The dresser was the hardest. Dad tried for the first time six months after the choir sang Amazing Grace for my 39-year-old mother with a green thumb and a blown aneurysm behind her green eyes. He opened the bottom drawer where her turtlenecks lay like outdated eggs. But instead of putting them in the Goodwill box, he slammed the drawer shut with his pitching arm and then gave it a good kick with his steel-toed boot. He went out to his engine repair shop, silenced. At supper he finally spoke: guess there’s no hurry. But he was lying. The sooner he cleaned out Mom’s dresser, the sooner he would clean out Mom’s dresser. It seemed so simple, and so complicated, to me, a 14-year-old boy, their only son, only kid.
A couple of months later, he fortified himself--by fasting.
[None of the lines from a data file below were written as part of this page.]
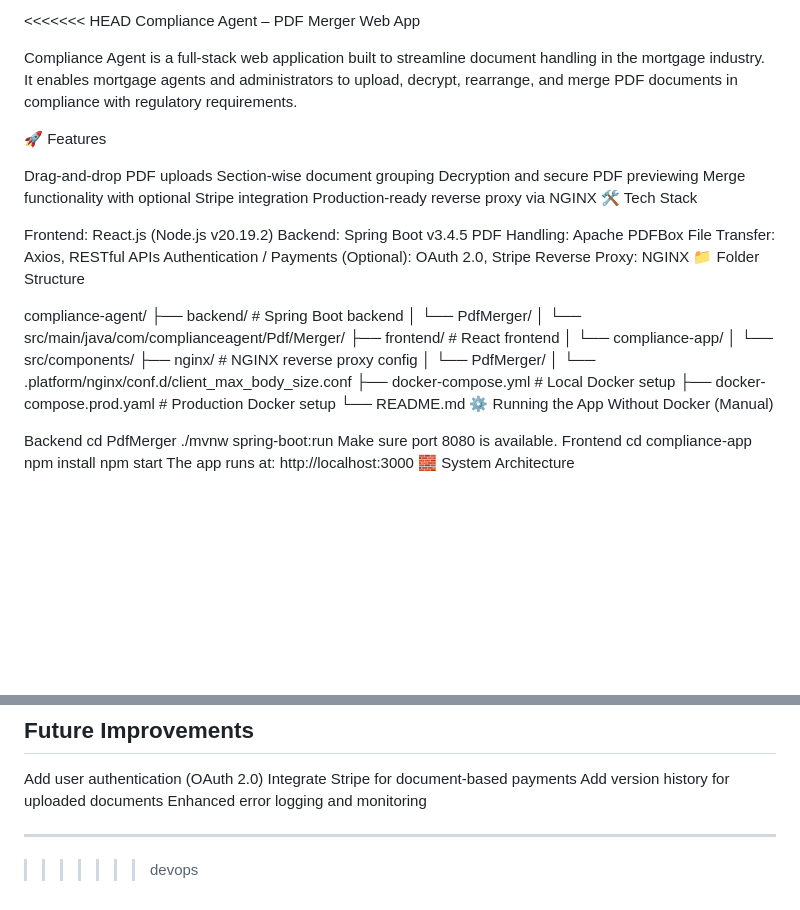
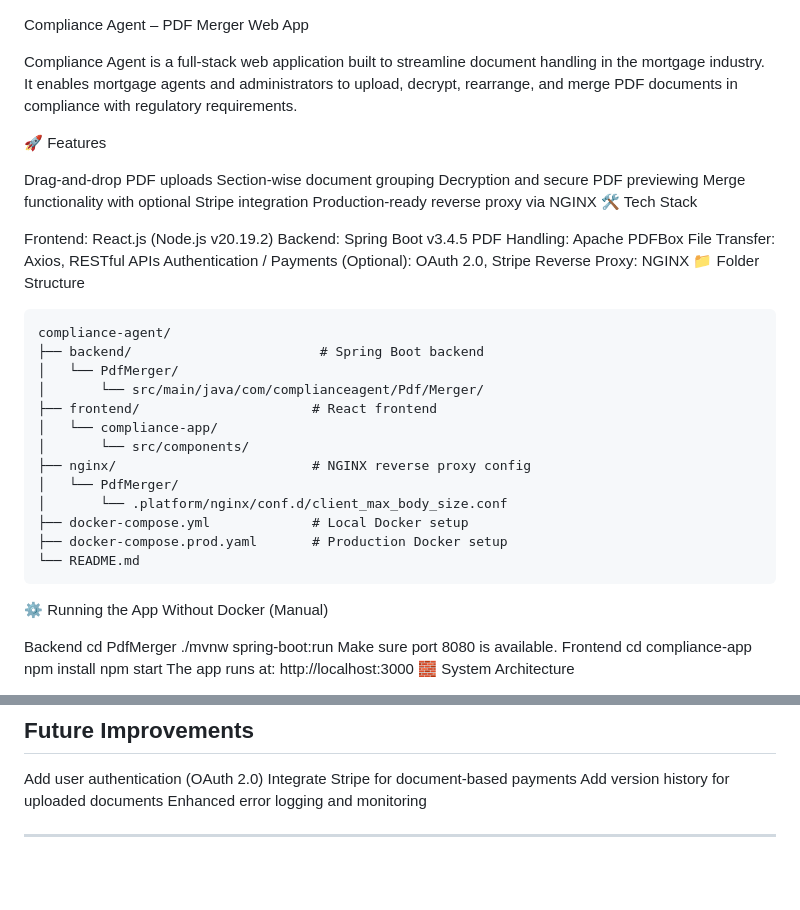
Before and after one commit to deol1099/compliance-agent, a Markdown page: README.md, 2 parts joined by grey strips. GitHub-like rendering; blank space fills up the shorter version.

````diff
--- a/README.md
+++ b/README.md
@@ -1,4 +1,3 @@
-<<<<<<< HEAD
 Compliance Agent – PDF Merger Web App
 
 Compliance Agent is a full-stack web application built to streamline document handling in the mortgage industry. It enables mortgage agents and administrators to upload, decrypt, rearrange, and merge PDF documents in compliance with regulatory requirements.
@@ -19,7 +18,7 @@ File Transfer: Axios, RESTful APIs
 Authentication / Payments (Optional): OAuth 2.0, Stripe
 Reverse Proxy: NGINX
 📁 Folder Structure
-
+```
 compliance-agent/
 ├── backend/                        # Spring Boot backend
 │   └── PdfMerger/
@@ -33,6 +32,7 @@ compliance-agent/
 ├── docker-compose.yml             # Local Docker setup
 ├── docker-compose.prod.yaml       # Production Docker setup
 └── README.md
+```
 ⚙️ Running the App Without Docker (Manual)
 
 Backend
@@ -131,4 +131,3 @@ Enhanced error logging and monitoring
 
 
 ---
->>>>>>> devops
````
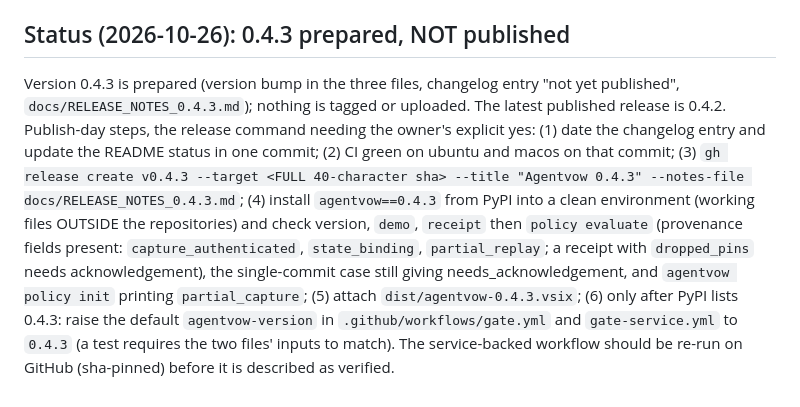
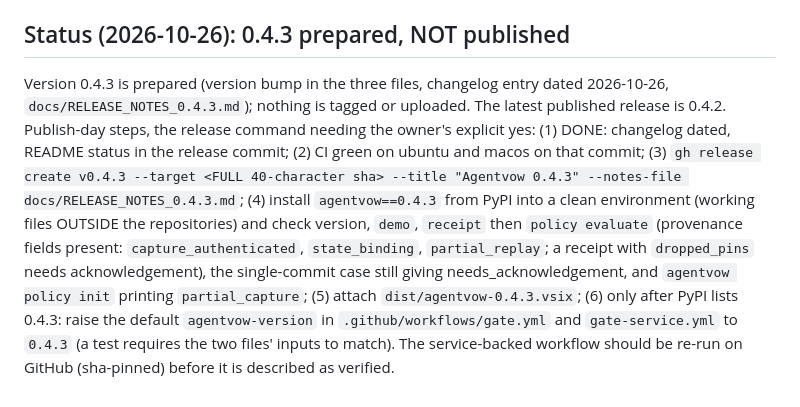
Before and after one commit to NavikkumarModi/Agentvow, a Markdown page: docs/PUBLISHING.md, the part around the change. Drawn GitHub-style.

Commit message:
Release commit for 0.4.3: changelog dated, README status (the GitHub release is not made yet)
Co-Authored-By: Claude Sonnet 5.5 <noreply@anthropic.com>

```diff
--- a/docs/PUBLISHING.md
+++ b/docs/PUBLISHING.md
@@ -82,4 +82,4 @@ Version 0.4.2 is prepared (version bump in the three files, changelog entry date
 GitHub release v0.4.2 created from commit `dd820a0` (CI green on ubuntu and macos); the trusted-publishing workflow succeeded and PyPI `agentvow` 0.4.2 is live. Verified by installing `agentvow==0.4.2` from the registry into a clean environment, with every working file kept outside the repositories: version, `demo`; on a repository that commits `.agentvow/policy.json` the receipt's `git_tree` equals `HEAD^{tree}` and `policy evaluate` gives needs_acknowledgement (UNKNOWN claim); on a single-commit repository (the check's commit field is `?`) the receipt is valid and `policy evaluate` gives needs_acknowledgement (rule `unknown`), not block. `dist/agentvow-0.4.2.vsix` attached. The gate workflow's default `agentvow-version` is now `0.4.2`. The 0.4.1 regression is fixed in the published package.
 
 ## Status (2026-10-26): 0.4.3 prepared, NOT published
-Version 0.4.3 is prepared (version bump in the three files, changelog entry "not yet published", `docs/RELEASE_NOTES_0.4.3.md`); nothing is tagged or uploaded. The latest published release is 0.4.2. Publish-day steps, the release command needing the owner's explicit yes: (1) date the changelog entry and update the README status in one commit; (2) CI green on ubuntu and macos on that commit; (3) `gh release create v0.4.3 --target <FULL 40-character sha> --title "Agentvow 0.4.3" --notes-file docs/RELEASE_NOTES_0.4.3.md`; (4) install `agentvow==0.4.3` from PyPI into a clean environment (working files OUTSIDE the repositories) and check version, `demo`, `receipt` then `policy evaluate` (provenance fields present: `capture_authenticated`, `state_binding`, `partial_replay`; a receipt with `dropped_pins` needs acknowledgement), the single-commit case still giving needs_acknowledgement, and `agentvow policy init` printing `partial_capture`; (5) attach `dist/agentvow-0.4.3.vsix`; (6) only after PyPI lists 0.4.3: raise the default `agentvow-version` in `.github/workflows/gate.yml` and `gate-service.yml` to `0.4.3` (a test requires the two files' inputs to match). The service-backed workflow should be re-run on GitHub (sha-pinned) before it is described as verified.
+Version 0.4.3 is prepared (version bump in the three files, changelog entry dated 2026-10-26, `docs/RELEASE_NOTES_0.4.3.md`); nothing is tagged or uploaded. The latest published release is 0.4.2. Publish-day steps, the release command needing the owner's explicit yes: (1) DONE: changelog dated, README status in the release commit; (2) CI green on ubuntu and macos on that commit; (3) `gh release create v0.4.3 --target <FULL 40-character sha> --title "Agentvow 0.4.3" --notes-file docs/RELEASE_NOTES_0.4.3.md`; (4) install `agentvow==0.4.3` from PyPI into a clean environment (working files OUTSIDE the repositories) and check version, `demo`, `receipt` then `policy evaluate` (provenance fields present: `capture_authenticated`, `state_binding`, `partial_replay`; a receipt with `dropped_pins` needs acknowledgement), the single-commit case still giving needs_acknowledgement, and `agentvow policy init` printing `partial_capture`; (5) attach `dist/agentvow-0.4.3.vsix`; (6) only after PyPI lists 0.4.3: raise the default `agentvow-version` in `.github/workflows/gate.yml` and `gate-service.yml` to `0.4.3` (a test requires the two files' inputs to match). The service-backed workflow should be re-run on GitHub (sha-pinned) before it is described as verified.
```
Also changed, not shown: CHANGELOG.md (+1 -1 lines).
He liked to feel hungry, close to the bone, an attempt to get closer to what he was feeling. Other people (mostly Catholics), thought calories cured sadness. He went at the dresser project the second time on a Sunday, when Pete’s Repair was closed and he had nothing on his mind but Mom. He approached the job with all the heft of a man with a sledgehammer taking down a cement silo. Lift, whack, slap. Chisel away at the silo until it tipped and then run like hell before it crashed. Now, in one fell motion, he slapped everything from the bottom drawer into the big cardboard box destined for those less fortunate. Lift, whack, slap. The middle drawer of sweaters was taken out. Besides, there was no daughter to keep this stuff for, and the idea of granddaughter never entered his mind. Or mine.
By now Dad had made it to the top and final drawer; he was on a roll. He opened that drawer and padded, push-up mounds of flesh looked up at him. Or so it must have seemed to stare at Mom’s bras, ready to prance and dance, posed as they were next to neatly folded rows of slips and panties. All the colors of the rainbow were in there, I swear. I mean, I had never looked in there before. Why would I? What once was hush-hush and personal now, to me, felt gruesome and creepy, especially since I had never seen my mother naked or even half-naked. She was very private and very pretty. But I sensed what fun she might have had selecting her secret things. All that finery--was that what they called it? Oh, lingerie, that’s what it was, lingerie: panties and dainties, slips and strapless, clinging and lingering, slinking, longing for sunshine or moonbeams, all that energy storied beneath sweaters or slacks or skirts, waiting. Just waiting.
Dad was in a trance staring at that top drawer. I saw a lifetime of love pass over his face like a front moving in: the pressure drops, and then, bam, the thunderstorm. My father stood there, bracing himself with two hands on the open drawer, blubbering.
“Men don’t cry,” he said.
“Right,” I said.
“They can’t,” he said. He studied drawer’s dovetail corner. “It’s not right.”
“Or something,” I chimed in, feeling any minute lightning would strike my chest. Count the number of seconds between the lightning and the thunder and you know how far away the storm is.
“Women do the crying,” Dad said. I nodded and began to count. By now his face was red and wide as a ripe tomato, splitting seeds and phlegm into the drawer. When he finally turned on the waterworks, I knew it was for both of them, for all three of us. Normally, I would have pitched in, but someone had to be the man. And I was, for the next fifteen minutes until Dad turned off the spigot faster than he had turned it on. He looked at the Goodwill box, took on a farmer blue handkerchief, and blew his nose, hard. Then, without a word, he criss-crossed the flaps of the big box into a kind of square knot.
I don’t know how long that top drawer kept its fullness. Maybe he never threw any of it out. I never saw him rummage in there again and I never looked. Maybe he put the top drawer’s contents up in the garage, in the rafters, along with Mom’s Raleigh Retroglide Seven-AL bicycle. It was a three-speed with hand brakes and white-walled balloon tires. Last time I went home, the bicycle was still hanging upside down, same place all these decades. I remembered how she rode that bike while I rode my Schwinn. We used to take the country roads like we had wings. Least that’s how I remember it because my brain laid down genuine, copper-wire connections about those rides. And then there were other things that were there, that once were so close, that have frayed. I guess that’s why you can spend the rest of your life pulling wire, remodeling and upgrading, and wondering, quite frankly, how the hell all of it happened.
Finalist, Glimmer Train Very Short Fiction Competition